What you are asked to do:
Leave out the pictures and retype, exactly, the lines below from the line with "changes. Rendered like a GitHub page." up to and including the line with "Rename project and update README description", nothing more.

Given records:
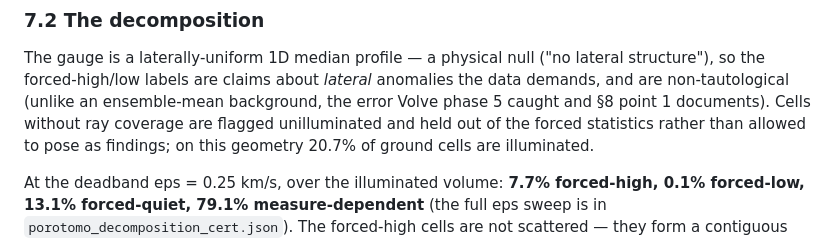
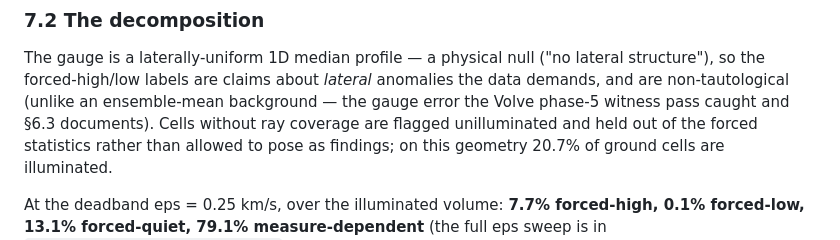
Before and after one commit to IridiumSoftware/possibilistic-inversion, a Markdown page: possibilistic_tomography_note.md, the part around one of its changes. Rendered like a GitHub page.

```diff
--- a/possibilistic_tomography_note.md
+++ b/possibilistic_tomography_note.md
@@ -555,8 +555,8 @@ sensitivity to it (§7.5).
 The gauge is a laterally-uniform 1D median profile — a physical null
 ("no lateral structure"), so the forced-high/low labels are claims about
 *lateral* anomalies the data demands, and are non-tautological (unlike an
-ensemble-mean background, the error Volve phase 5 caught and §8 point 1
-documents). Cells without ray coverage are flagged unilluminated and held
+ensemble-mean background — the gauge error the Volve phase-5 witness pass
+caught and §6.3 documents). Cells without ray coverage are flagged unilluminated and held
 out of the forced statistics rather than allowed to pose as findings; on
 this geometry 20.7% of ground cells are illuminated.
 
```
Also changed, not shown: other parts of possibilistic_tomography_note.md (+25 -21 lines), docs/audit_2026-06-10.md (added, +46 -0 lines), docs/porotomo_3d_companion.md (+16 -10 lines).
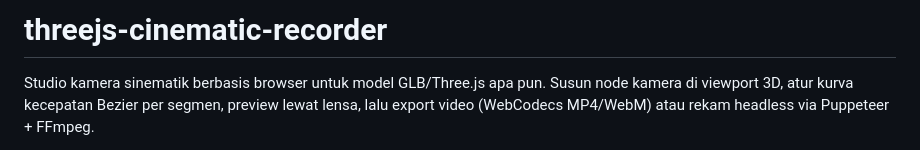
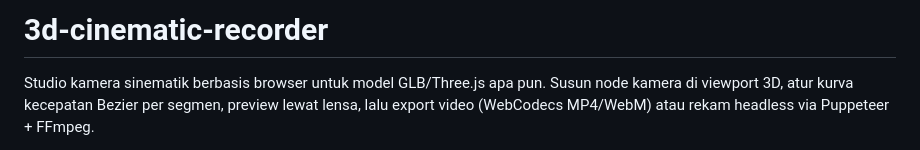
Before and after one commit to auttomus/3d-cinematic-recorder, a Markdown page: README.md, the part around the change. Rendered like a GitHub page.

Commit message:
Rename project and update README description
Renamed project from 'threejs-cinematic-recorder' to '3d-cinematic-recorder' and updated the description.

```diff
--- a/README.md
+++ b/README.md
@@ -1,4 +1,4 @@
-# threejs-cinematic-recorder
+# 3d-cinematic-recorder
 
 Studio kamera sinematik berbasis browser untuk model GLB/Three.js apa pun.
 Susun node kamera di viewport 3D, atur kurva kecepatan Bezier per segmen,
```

==

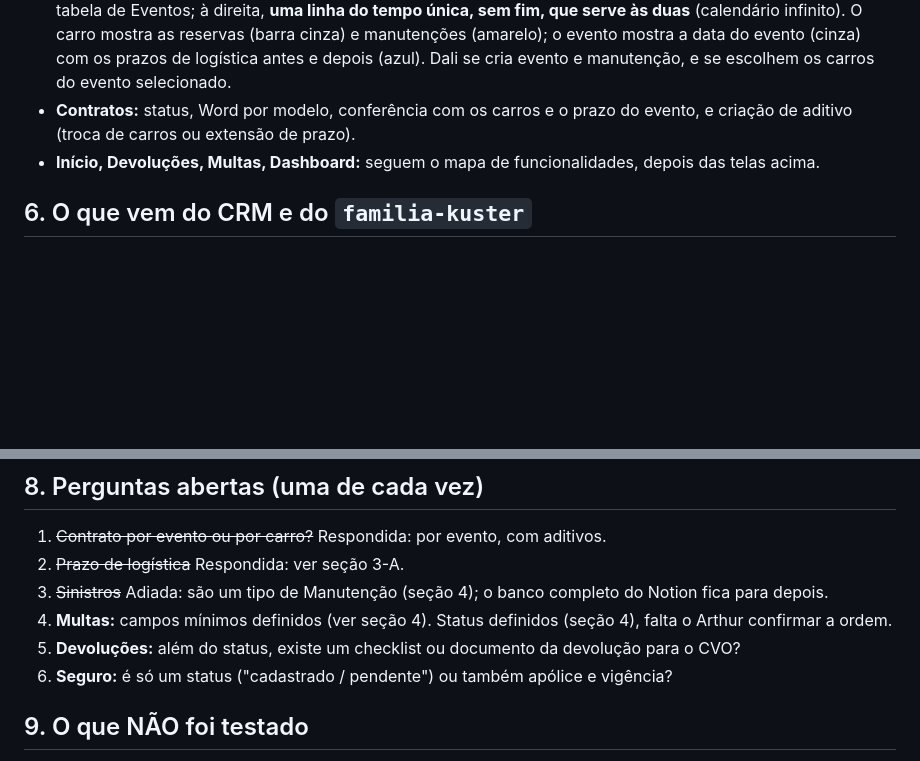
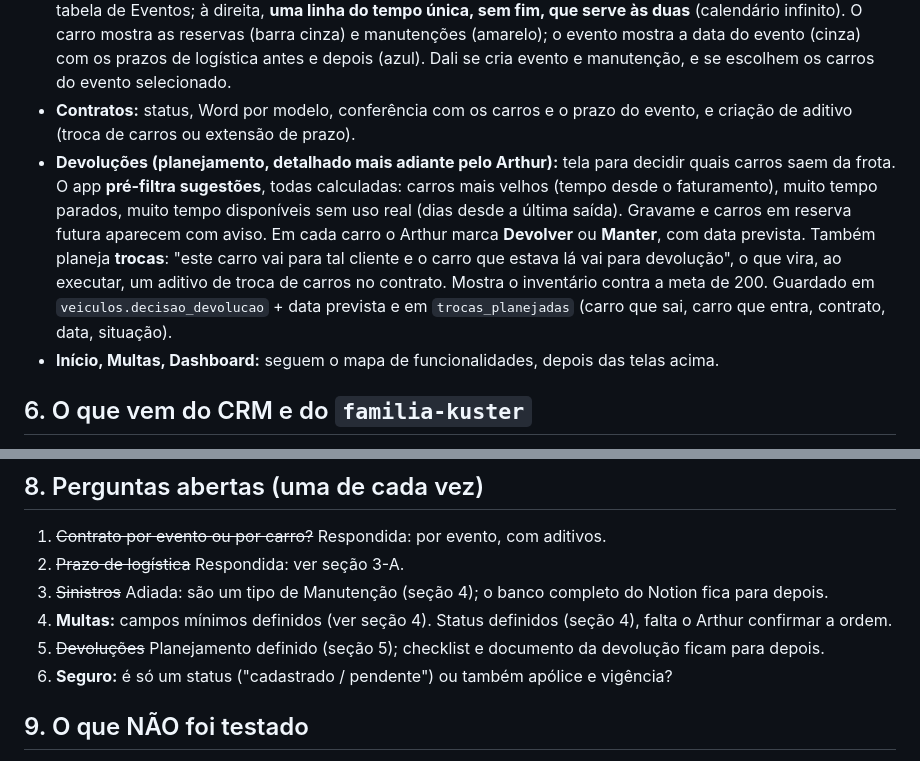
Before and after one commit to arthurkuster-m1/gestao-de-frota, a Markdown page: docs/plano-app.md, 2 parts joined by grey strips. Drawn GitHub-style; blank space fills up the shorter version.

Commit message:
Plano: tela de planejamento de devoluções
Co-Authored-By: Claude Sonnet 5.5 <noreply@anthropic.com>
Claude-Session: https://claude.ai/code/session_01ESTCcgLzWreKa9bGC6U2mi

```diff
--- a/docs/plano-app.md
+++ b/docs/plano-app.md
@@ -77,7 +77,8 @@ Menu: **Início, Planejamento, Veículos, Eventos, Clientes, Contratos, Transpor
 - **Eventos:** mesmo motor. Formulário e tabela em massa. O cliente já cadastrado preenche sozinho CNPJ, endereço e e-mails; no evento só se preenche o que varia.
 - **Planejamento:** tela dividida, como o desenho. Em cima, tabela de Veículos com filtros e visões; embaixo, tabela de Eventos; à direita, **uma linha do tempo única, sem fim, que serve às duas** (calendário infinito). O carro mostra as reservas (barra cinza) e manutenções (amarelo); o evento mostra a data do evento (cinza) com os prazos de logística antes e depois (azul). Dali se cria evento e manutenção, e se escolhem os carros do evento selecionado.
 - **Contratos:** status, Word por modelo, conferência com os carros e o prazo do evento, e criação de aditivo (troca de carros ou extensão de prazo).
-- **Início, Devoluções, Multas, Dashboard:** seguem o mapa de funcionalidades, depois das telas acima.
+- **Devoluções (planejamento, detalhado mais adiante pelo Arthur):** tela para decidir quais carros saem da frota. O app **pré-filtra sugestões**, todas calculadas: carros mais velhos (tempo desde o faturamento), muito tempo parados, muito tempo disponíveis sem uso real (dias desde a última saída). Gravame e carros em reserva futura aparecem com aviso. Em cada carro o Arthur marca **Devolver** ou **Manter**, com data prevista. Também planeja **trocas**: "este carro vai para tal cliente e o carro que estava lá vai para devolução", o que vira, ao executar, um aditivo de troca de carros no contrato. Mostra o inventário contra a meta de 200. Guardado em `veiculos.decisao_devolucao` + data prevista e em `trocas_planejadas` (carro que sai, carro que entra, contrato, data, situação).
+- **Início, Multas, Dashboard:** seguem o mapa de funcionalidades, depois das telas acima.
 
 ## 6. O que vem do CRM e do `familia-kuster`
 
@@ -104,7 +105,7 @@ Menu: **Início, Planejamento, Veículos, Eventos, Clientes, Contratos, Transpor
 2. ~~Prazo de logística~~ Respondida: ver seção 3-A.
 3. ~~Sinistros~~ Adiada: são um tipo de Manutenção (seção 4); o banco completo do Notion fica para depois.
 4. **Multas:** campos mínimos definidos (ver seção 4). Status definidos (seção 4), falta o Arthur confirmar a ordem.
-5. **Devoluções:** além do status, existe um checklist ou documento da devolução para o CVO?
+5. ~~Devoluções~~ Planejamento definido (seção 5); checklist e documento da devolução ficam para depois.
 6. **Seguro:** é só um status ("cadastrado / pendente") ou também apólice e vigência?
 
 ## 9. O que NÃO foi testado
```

* * *

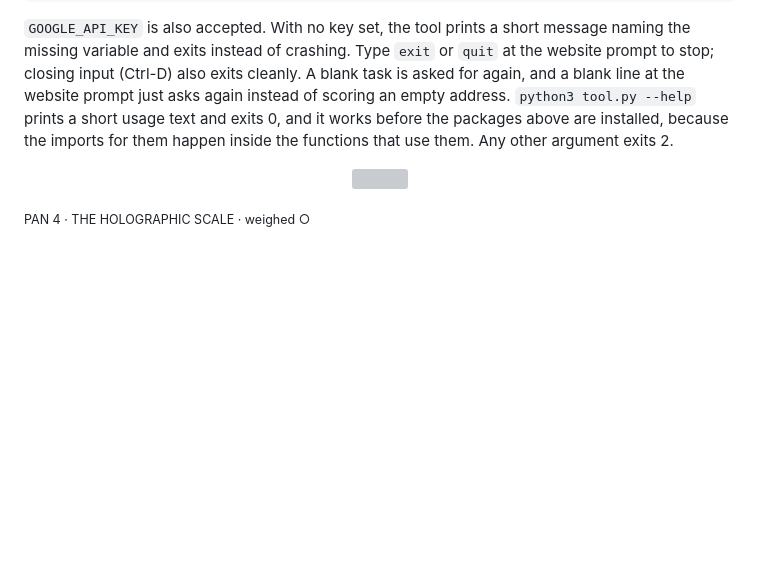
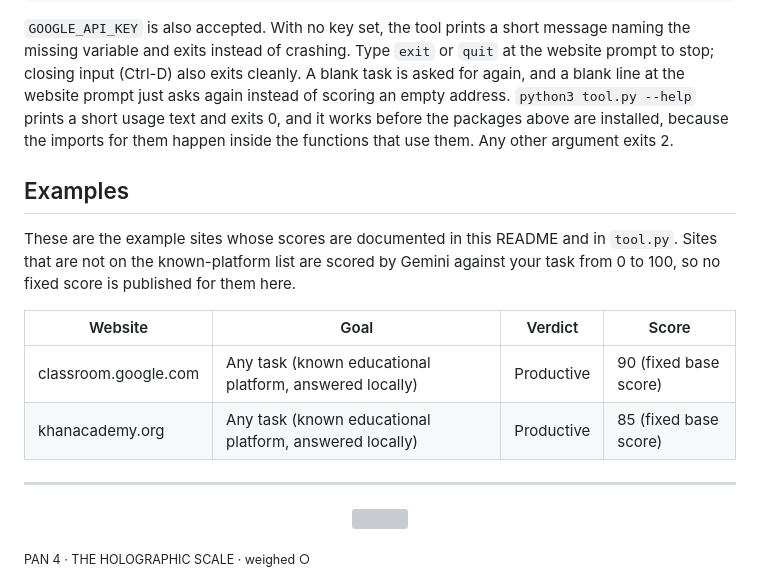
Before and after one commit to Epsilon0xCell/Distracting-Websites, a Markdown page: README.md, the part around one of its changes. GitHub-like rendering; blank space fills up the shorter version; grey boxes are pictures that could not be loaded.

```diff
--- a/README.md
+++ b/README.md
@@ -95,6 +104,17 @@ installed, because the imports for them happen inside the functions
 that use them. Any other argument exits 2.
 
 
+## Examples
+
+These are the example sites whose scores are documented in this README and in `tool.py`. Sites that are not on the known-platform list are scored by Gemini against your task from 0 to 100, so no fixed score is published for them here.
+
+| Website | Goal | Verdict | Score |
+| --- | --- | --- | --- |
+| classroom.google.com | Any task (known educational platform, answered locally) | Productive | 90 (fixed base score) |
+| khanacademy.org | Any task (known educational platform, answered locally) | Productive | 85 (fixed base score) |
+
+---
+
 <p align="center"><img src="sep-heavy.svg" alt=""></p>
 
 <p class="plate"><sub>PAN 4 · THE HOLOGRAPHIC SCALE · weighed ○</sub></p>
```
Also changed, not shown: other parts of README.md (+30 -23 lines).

Response:
Before and after one commit to IridiumSoftware/possibilistic-inversion, a Markdown page: possibilistic_tomography_note.md, the part around one of its changes. Rendered like a GitHub page.

```diff
--- a/possibilistic_tomography_note.md
+++ b/possibilistic_tomography_note.md
@@ -555,8 +555,8 @@ sensitivity to it (§7.5).
 The gauge is a laterally-uniform 1D median profile — a physical null
 ("no lateral structure"), so the forced-high/low labels are claims about
 *lateral* anomalies the data demands, and are non-tautological (unlike an
-ensemble-mean background, the error Volve phase 5 caught and §8 point 1
-documents). Cells without ray coverage are flagged unilluminated and held
+ensemble-mean background — the gauge error the Volve phase-5 witness pass
+caught and §6.3 documents). Cells without ray coverage are flagged unilluminated and held
 out of the forced statistics rather than allowed to pose as findings; on
 this geometry 20.7% of ground cells are illuminated.
 
```
Also changed, not shown: other parts of possibilistic_tomography_note.md (+25 -21 lines), docs/audit_2026-06-10.md (added, +46 -0 lines), docs/porotomo_3d_companion.md (+16 -10 lines).
Before and after one commit to auttomus/3d-cinematic-recorder, a Markdown page: README.md, the part around the change. Rendered like a GitHub page.

Commit message:
Rename project and update README description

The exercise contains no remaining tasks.